> **YOUR GOAL**
Leave out the images and output the records word for word.
── SUPPLIED RECORDS
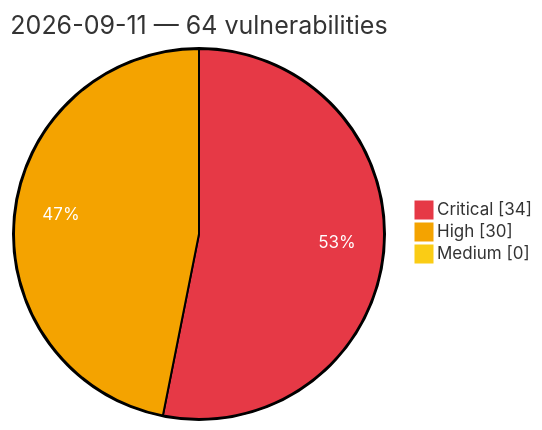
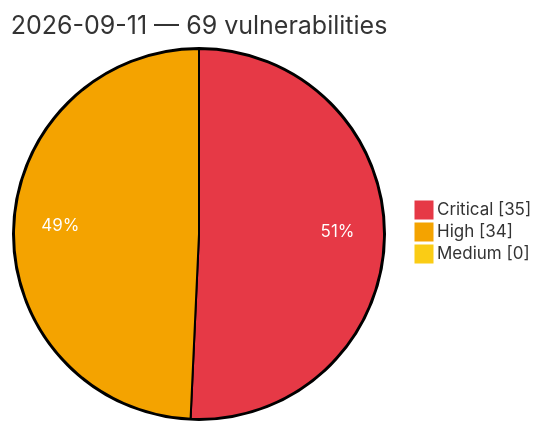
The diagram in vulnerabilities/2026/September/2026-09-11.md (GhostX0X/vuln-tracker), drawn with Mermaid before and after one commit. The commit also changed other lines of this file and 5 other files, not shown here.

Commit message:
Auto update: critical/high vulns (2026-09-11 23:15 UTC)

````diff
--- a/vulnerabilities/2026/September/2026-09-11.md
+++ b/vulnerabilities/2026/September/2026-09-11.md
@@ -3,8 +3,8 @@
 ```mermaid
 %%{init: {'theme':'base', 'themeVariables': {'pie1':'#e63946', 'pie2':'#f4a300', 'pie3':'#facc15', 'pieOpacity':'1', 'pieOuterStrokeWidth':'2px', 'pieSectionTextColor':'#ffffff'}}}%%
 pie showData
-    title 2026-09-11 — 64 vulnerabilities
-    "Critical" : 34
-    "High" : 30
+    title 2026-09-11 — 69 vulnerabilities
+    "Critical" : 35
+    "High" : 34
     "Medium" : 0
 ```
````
────
> **REPLY**
The diagram in vulnerabilities/2026/September/2026-09-11.md (GhostX0X/vuln-tracker), drawn with Mermaid before and after one commit. The commit also changed other lines of this file and 5 other files, not shown here.

Commit message:
Auto update: critical/high vulns (2026-09-11 23:15 UTC)

````diff
--- a/vulnerabilities/2026/September/2026-09-11.md
+++ b/vulnerabilities/2026/September/2026-09-11.md
@@ -3,8 +3,8 @@
 ```mermaid
 %%{init: {'theme':'base', 'themeVariables': {'pie1':'#e63946', 'pie2':'#f4a300', 'pie3':'#facc15', 'pieOpacity':'1', 'pieOuterStrokeWidth':'2px', 'pieSectionTextColor':'#ffffff'}}}%%
 pie showData
-    title 2026-09-11 — 64 vulnerabilities
-    "Critical" : 34
-    "High" : 30
+    title 2026-09-11 — 69 vulnerabilities
+    "Critical" : 35
+    "High" : 34
     "Medium" : 0
 ```
````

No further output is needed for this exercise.